Der SpiegelDer Spiegel

Spotlight on Germany's colonial past: When can Ngonnso return home?

By Guido Mingels

23 Jun 2022 · 18 min read

Editor's Note

German colonizers looted a statue called Ngonnso from west-central Africa at the beginning of the 20th century. The statue now sits in a Berlin museum as a tribe from Cameroon pushes for its return.

And here she sits, 5,000 kilometers away from her home, as she has been for the last 120 years. She isn’t particularly conspicuous among the dozens of exhibits in the Cameroon hall of the Ethnological Museum at Berlin's Humboldt Forum. The label somewhat imperiously describes the figure as a "palm wine vessel," since the sculpture, less than a meter in height, is holding a bowl in her lap. Her body is covered with cowrie shells, earrings dangle from her ears and her expression is impassive. She is made of wood.

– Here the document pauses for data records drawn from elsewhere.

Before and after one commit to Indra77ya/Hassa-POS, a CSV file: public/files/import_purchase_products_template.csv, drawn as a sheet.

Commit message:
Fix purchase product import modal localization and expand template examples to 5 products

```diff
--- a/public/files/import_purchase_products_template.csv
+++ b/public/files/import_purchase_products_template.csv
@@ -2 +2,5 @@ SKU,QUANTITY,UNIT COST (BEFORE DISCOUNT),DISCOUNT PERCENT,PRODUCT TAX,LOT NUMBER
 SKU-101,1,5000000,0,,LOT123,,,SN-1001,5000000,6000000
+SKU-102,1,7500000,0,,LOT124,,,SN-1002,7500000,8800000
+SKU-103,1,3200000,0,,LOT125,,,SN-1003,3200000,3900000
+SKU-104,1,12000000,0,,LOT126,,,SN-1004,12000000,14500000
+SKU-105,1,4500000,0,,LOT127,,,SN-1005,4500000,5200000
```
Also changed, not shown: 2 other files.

But Ngonnso, snatched by German colonialists in 1902, is a princess, a deity. She is the ancestral mother and founder of the Nso people.

Sign in to informed

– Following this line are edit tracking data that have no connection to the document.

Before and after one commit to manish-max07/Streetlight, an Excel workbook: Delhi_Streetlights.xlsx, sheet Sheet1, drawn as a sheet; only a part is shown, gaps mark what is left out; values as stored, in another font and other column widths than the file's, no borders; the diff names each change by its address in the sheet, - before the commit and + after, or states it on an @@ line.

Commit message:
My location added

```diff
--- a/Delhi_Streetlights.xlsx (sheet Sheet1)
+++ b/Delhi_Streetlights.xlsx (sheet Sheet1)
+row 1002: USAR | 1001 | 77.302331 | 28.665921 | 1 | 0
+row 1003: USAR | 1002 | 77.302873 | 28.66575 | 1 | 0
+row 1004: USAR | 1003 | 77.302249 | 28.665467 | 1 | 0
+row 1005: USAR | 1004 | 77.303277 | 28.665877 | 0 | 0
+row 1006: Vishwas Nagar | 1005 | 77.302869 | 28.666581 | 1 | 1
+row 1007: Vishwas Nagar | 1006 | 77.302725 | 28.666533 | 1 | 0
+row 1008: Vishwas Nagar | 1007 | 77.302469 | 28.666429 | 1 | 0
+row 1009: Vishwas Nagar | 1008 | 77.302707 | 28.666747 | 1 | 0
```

  • Curated articles from premium publishers, ad-free
  • Concise Daily Briefs with quick-read summaries
  • Read, listen, save for later, or enjoy offline
  • Enjoy personalized content